Shore power supply offers tremendous potential both for the rig customer and the environment. “Shore supply to rigs provides a huge improvement in saved CO2 and NOx emissions. We have roughly calculated that a rig will save 10 to 15 tonnes per day. This represents an annual saving of 4,500 tonnes of emissions”, explains Sveinung Vethe.
Shore power supply uses VACON® NXP drive modules
SEC and Frekvensomformer.no have produced a significant number of shore power systems in the power range from 400 kVA to 1,200 kVA. The systems are built into 10- and 20-foot steel containers. Each container is tailor-made for optimum:
- Ease of connectivity
- Robustness for reliability
All shore power systems with conversion from 50 Hz to 60 Hz are equipped with VACON® NXP Active Front End and VACON® NXP Grid Converter modules. SEC and Frekvensomfromer.no combine the grid converter features and active front end features in the VACON® NXP drives with their own control system and user interface, which make the shore power system very easy to operate. They have good experience with the VACON® NXP drives.
The shore power supply systems are typically used to supply ships and offshore rigs on short- and medium-term port stays up to six months, where the vessels are hot stacked: idle, but operational and ready for service. When required, SEC supports the harbours with commissioning and service.
SEC AS in Bergen is a total supplier of customized offshore equipment and production services, including prefabrication and construction of advanced technological systems for the oil and gas industry. SEC is located close to CCB, and the two companies have established a long-term cooperation.

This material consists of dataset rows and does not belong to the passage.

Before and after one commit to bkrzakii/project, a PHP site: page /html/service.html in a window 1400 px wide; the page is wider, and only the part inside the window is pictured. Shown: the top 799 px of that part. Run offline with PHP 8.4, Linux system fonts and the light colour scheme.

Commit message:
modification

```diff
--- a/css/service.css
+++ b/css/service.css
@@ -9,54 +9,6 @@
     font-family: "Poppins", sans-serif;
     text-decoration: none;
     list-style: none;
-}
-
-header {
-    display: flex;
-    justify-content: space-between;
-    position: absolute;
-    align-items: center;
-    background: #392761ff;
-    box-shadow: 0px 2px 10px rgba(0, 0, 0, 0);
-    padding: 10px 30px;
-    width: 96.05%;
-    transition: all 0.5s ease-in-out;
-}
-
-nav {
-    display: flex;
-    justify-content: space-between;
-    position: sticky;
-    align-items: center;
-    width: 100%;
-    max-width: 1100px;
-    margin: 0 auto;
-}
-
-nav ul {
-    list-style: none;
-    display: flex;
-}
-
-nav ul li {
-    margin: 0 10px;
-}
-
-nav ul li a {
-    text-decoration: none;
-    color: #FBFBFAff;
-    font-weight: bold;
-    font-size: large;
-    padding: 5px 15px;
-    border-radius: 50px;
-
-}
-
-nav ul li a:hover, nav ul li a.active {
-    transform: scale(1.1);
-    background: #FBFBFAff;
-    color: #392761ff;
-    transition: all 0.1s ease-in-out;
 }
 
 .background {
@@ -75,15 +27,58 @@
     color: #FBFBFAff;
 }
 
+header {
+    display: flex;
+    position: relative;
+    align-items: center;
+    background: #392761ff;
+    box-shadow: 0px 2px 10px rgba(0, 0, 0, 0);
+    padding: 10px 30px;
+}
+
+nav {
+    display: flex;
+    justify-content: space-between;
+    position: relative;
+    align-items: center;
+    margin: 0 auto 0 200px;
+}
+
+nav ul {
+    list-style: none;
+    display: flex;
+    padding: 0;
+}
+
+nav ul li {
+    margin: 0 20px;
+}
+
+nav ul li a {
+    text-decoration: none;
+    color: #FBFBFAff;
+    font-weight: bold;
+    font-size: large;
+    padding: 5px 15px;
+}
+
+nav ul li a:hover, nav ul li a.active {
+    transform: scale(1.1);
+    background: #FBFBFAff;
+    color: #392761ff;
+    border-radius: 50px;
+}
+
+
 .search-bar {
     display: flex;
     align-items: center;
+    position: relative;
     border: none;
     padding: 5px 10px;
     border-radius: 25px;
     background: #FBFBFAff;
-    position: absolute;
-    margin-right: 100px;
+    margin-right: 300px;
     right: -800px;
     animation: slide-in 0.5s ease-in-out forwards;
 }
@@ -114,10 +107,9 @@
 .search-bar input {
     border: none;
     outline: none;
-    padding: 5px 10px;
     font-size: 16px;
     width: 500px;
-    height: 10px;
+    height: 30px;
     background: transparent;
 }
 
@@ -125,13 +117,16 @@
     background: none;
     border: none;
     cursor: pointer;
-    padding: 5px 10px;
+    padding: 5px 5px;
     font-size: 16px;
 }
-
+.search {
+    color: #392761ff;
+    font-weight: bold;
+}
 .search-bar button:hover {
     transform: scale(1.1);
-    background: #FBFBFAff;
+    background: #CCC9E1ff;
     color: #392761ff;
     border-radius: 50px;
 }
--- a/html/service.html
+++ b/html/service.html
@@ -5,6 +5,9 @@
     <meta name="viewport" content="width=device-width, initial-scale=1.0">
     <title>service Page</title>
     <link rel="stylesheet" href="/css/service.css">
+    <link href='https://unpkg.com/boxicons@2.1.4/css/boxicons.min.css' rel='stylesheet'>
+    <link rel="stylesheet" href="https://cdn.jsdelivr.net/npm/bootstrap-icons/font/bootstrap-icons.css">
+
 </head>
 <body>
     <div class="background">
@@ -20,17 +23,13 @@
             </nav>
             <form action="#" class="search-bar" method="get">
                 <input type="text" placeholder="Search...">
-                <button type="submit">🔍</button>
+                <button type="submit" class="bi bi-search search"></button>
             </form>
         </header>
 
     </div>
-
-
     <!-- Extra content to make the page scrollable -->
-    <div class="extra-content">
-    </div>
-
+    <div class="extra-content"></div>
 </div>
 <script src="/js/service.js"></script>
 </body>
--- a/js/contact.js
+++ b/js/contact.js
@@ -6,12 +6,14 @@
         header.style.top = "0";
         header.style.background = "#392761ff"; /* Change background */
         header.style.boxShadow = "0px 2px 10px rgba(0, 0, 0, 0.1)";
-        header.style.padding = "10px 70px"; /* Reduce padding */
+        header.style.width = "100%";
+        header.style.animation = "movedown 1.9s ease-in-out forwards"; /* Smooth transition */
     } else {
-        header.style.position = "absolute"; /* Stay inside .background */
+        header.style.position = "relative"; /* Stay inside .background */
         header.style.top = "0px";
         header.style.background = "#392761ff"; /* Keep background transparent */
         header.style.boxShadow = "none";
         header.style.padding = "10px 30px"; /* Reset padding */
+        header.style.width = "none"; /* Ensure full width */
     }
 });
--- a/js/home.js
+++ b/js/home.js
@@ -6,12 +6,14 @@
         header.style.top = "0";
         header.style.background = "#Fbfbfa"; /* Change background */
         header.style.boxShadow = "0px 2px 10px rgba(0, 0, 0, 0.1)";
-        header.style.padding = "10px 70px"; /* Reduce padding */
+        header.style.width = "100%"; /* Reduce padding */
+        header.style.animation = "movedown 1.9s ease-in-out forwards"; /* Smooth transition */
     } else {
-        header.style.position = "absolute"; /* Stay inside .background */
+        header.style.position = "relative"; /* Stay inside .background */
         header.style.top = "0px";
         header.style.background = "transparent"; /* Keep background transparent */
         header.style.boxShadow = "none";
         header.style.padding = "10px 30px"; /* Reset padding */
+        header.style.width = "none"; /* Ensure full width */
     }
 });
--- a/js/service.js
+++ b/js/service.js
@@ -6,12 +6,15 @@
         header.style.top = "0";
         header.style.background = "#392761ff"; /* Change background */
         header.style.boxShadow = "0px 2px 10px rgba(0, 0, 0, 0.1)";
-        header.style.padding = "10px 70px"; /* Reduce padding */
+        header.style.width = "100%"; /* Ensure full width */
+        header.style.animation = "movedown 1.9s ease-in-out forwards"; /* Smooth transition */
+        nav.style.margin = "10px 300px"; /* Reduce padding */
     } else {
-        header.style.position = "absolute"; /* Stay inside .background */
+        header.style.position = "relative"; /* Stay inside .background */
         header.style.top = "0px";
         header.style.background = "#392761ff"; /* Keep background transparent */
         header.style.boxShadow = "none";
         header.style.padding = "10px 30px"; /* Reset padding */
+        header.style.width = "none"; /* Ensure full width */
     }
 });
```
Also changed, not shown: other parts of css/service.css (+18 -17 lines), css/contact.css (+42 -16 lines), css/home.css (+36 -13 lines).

SEC was founded in 2002, and has now become one of the pioneers within shore-to-ship power supply systems in Norway. Eirik Sørensen was appointed as general manager in 2014.
SEC works closely with Sverre Knapstad from Frekvensomformer.no to design, manufacture and sell shore power supplies, primarily for the Norwegian marine and offshore markets. Together they also build power supply systems with step-up transformers to operate 3.3 or 6.6 kV subsea pumps.
The designers have created a customized interface which makes the operator’s task easy, and provides an extremely good overview (see pictures below).
Coast Center Base
Located at Ågotnes in Fjell municipality, Coast Center Base (CCB) is about a 20 minute drive from the center of Bergen, Norway. The company has been in operation since 1973 and has built up considerable expertise as a service provider, in technical maintenance and harbour operations.
The base, which covers about 7 hectares, has 1,000 metres of quays, some with a very good water depth (50 m) and no weight limits, 68,600 m2 of workshops and warehouses and 20,600 m2 of office buildings. CCB is the main base for supply activities to the petroleum fields in the Tampen area of the North Sea. These are Statfjord, Gullfaks, Veslefrikk, Troll, Huldra and Kvitebjørn fields.
- Provision of services and supply to the petroleum activities offshore
- The North Sea basin’s largest subsea community with an offshore subsea test well reachable from quay
- Harbour terminal services for traditional line shipping
- Maintenance services - IRM - for rigs and vessels